You can give me a secret peek at the Fed’s proprietary economic projection models and I can give you a secret peek at my arbitration salary projection model. Same thing! We’re just predicting incomes, old economist stuff! We won’t violate each other’s trust… because we’ll be soul mates.

We can even go on a road trip to Spring Training and have fun discussions about hypothetical monetary policies. Like, what would happen if The Fed actively pursued Nominal GDP Level Targeting? Is Scott Sumner right that The Fed truly has the tools to make that happen? We can take pictures of landmarks along the way there, and I’ll make a mix tape. After singing “Life Is a Highway,” we can talk about ways to manipulate monetary policy to make the Nationals do what you wanted? You could raise interest rates really high to encourage win-now mode, and push them really low when a new stadium deal needs building.

Then we could go watch a regular season game at Nationals Park. We could talk about how you modeled out what would have happened if ATRA had not been passed on New Year’s Day and how you settled on the term “Fiscal Cliff,” and I can explain to you about the influence of the Akerlof Lemons model on my research on free agents, as well as the Naughty by Nature inspirations to my title “Down with Other People’s Players.” During the seventh inning stretch, you can direct me to go buy us a couple of $5 hot dogs and then make a call to order the purchase of this month’s $45 billion of T-Bonds.

Do you like to eat ice cream out of those little helmets?

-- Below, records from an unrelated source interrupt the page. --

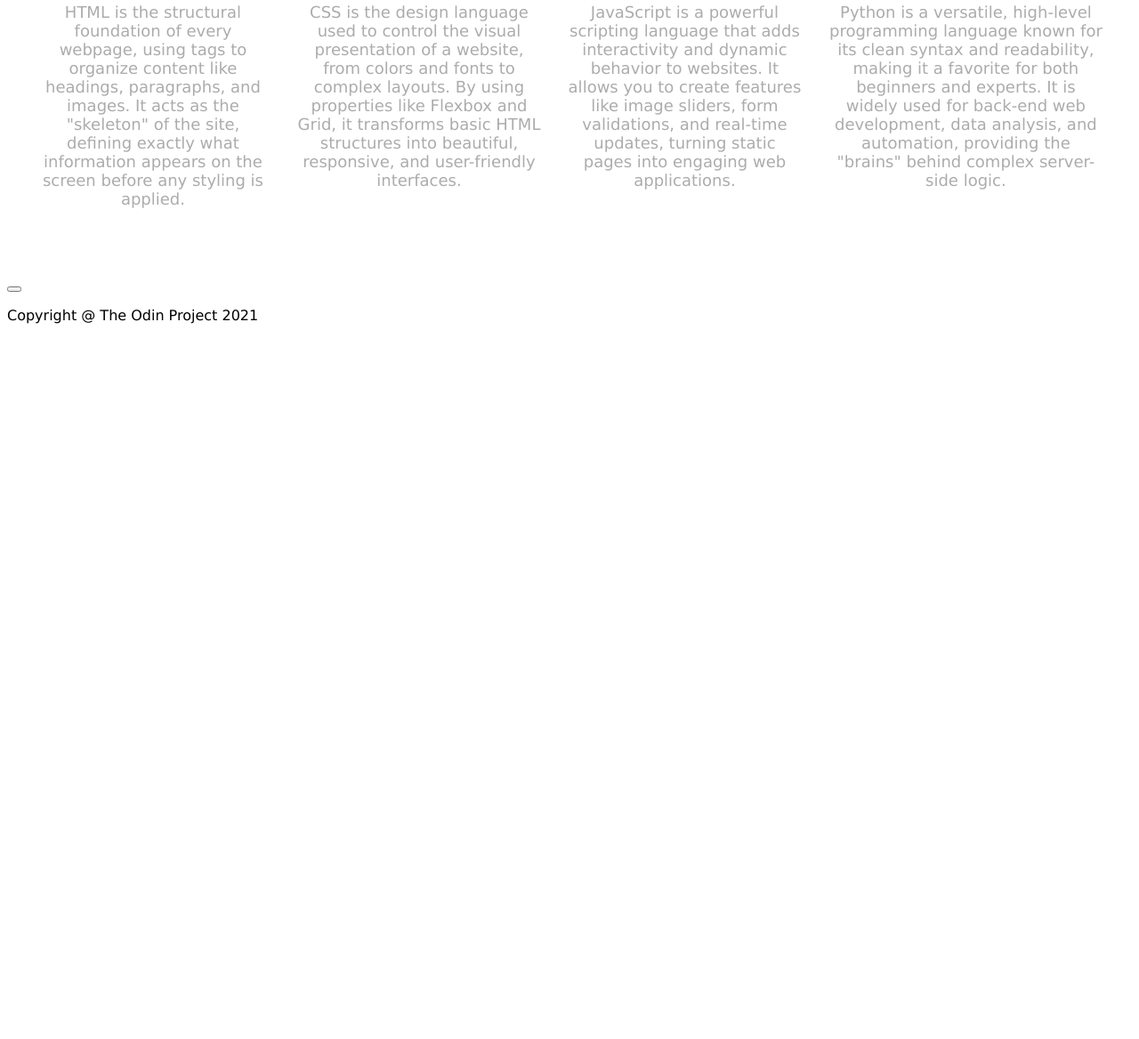
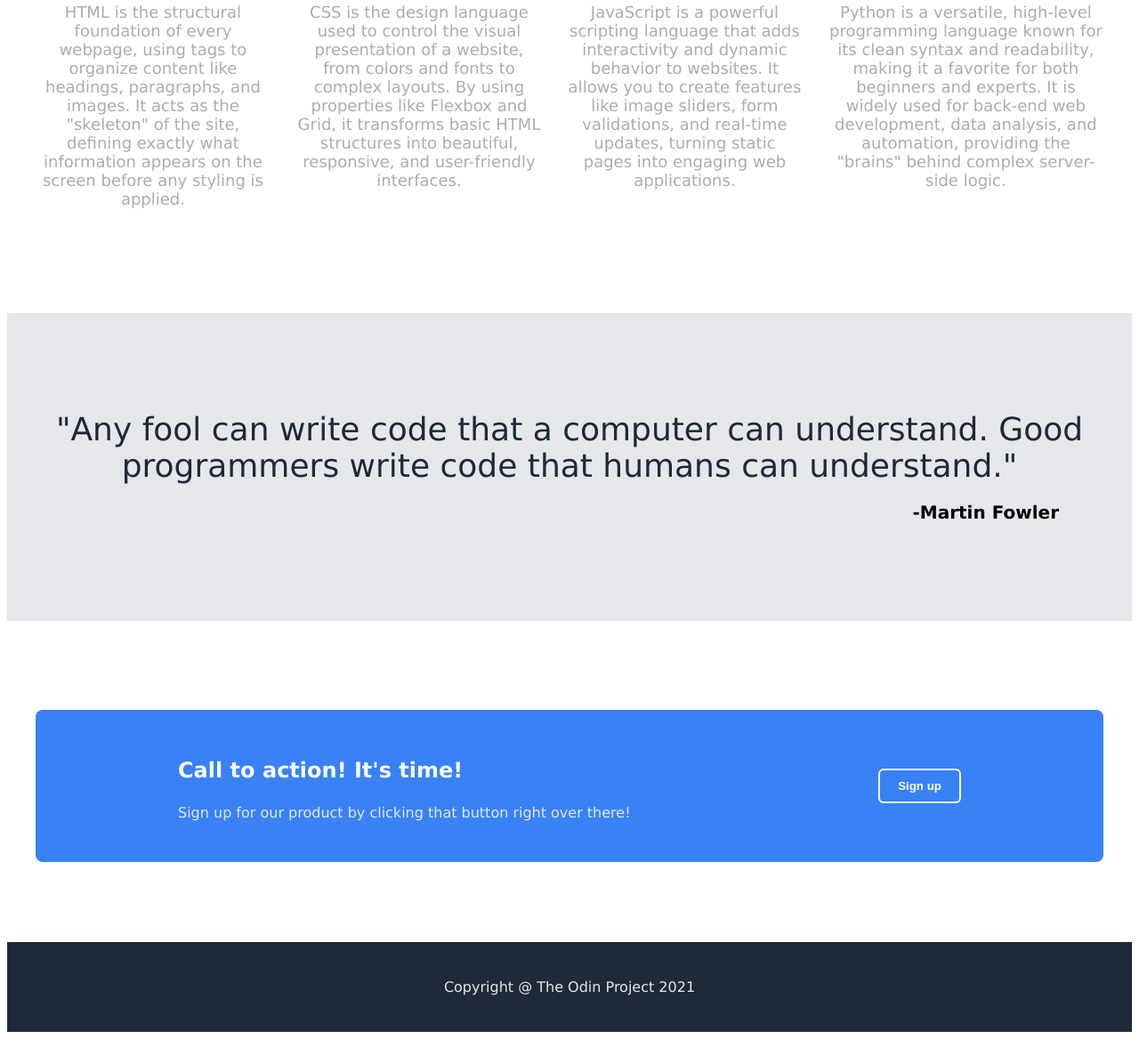
Before and after one commit to roman-fu11stack/landing-page, a plain HTML site: page index.html in a window 1280 px wide. Shown: the part 798-1966 px from the top of the page at 89% size. Before the commit the page ends 1178 px from the top, so only its background shows below. Drawn offline with Linux system fonts and the light colour scheme.

Commit message:
First release

```diff
--- a/index.html
+++ b/index.html
@@ -13,9 +13,9 @@
             <div class="logo">CodeYORSELF</div>
             <div class="navigation">
                 <ul>
-                    <li><a>Home</a></li>
-                    <li><a>Menu</a></li>
-                    <li><a>About us</a></li>
+                    <li><a href="#">Home</a></li>
+                    <li><a href="#">Menu</a></li>
+                    <li><a href="#">About us</a></li>
                 </ul>
             </div>
         </div>
@@ -61,18 +61,28 @@
     </div>
     <!-- Third section with quote and name of author -->
     <div class="main-three">
-        <p></p>
-        <p></p>
+        <div class="container">
+            <p class="quote">"Any fool can write code that a computer can understand. Good programmers write code that humans can understand." </p>
+            <p class="author-quote">-Martin Fowler</p>
+        </div>
     </div>
     <!-- Fourth section with block, button and little description -->
     <div class="main-four">
-        <h3></h3>
-        <p></p>
-        <button></button>
+        <div class="container">
+            <div class="main-four-left">
+                <h3>Call to action! It's time!</h3>
+                <p>Sign up for our product by clicking that button right over there!</p>
+            </div>
+                <div class="main-four-right">
+                <button>Sign up</button>
+            </div>
+        </div>
     </div>
     <!-- Footer -->
-    <div class="footer">
-        <p>Copyright @ The Odin Project 2021</p>
-    </div>
+    <footer>
+        <div class="container">
+                <p>Copyright @ The Odin Project 2021</p>
+        </div>
+    </footer>
 </body>
 </html>
--- a/styles.css
+++ b/styles.css
@@ -24,18 +24,18 @@
     color: #f9faf8;
 }
 
-.navigation {
-    color: #e5e7eb;
-    font-size: 18px;
-    cursor: pointer;
-}
-
 ul {
     list-style-type: none;
     padding: 0;
     margin: 0;
     display: flex;
     gap: 20px;
+}
+
+a {
+    color: #e5e7eb;
+    font-size: 18px;
+    text-decoration: none;
 }
 
 /* main-one section */
@@ -127,3 +127,93 @@
     font-size: 18px;
     flex: 1;
 }
+
+/* main-three section */
+
+.main-three {
+    background-color: #e5e7eb;
+    margin-top: 60px;
+}
+
+.main-three .container {
+    display: flex;
+    flex-direction: column;
+}
+
+.quote {
+    color: #1f2937;
+    font-size: 36px;
+    font-weight: 300;
+    text-align: center;
+    margin: 0;
+    padding-top: 100px;
+}
+
+.author-quote {
+    display: flex;
+    align-self: flex-end;
+    padding-right: 50px;
+    padding-bottom: 80px;
+    font-size: 20px;
+    font-weight: bold;
+}
+
+/* main-four section */
+
+.main-four .container {
+    background-color: #3882f6;
+    margin-top: 100px;
+    border-radius: 8px;
+    max-width: 1200px;
+    display: flex;
+    justify-content: space-between;
+    align-items: center;
+}
+
+.main-four-left{
+    padding-left: 160px;
+    padding-top: 20px;
+    padding-bottom: 20px;
+}
+
+.main-four-right {
+    padding-right: 160px;
+}
+
+.main-four-left h3{
+    color: #f9faf8;
+    font-size: 24px;
+}
+
+.main-four-left p {
+    color: #e5e7eb;
+    font-size: 16px;
+}
+
+.main-four-right button {
+    background-color: #3882f6;
+    border-radius: 6px;
+    border: 2px solid white;
+    padding: 10px 20px;
+    color: white;
+    font-weight: 900;
+    cursor: pointer;
+}
+
+/* footer section */
+footer {
+    background-color: #1f2937;
+    margin-top: 90px;
+}
+
+footer .container {
+    max-width: 1200px;
+    display: flex;
+    justify-content: center;
+    align-items: center;
+}
+
+footer p {
+    color: #e5e7eb;
+    padding: 15px 0;
+}
```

Of course you do! Once we’ve had a little dessert, we’ll be ready for a serious discussion about the value of using Chaining to determine bullpen WAR and Chaining CPI to reign in Social Security expenditures.

But I’m getting a little ahead of myself. It’s just so obvious we would have great times together, what with you telling me how you read my articles and me pretending I fully understand yours! I realize gallivanting around to baseball games with your sabermetric soul mate might be tough while you’re running the Fed and all. So if you’re interested, just wear a tiny baseball pin on your lapel the next time you’re addressing the Senate Banking Committee on CSPAN, and I’ll know you feel the same way.

Then I’ll start working on that mix tape.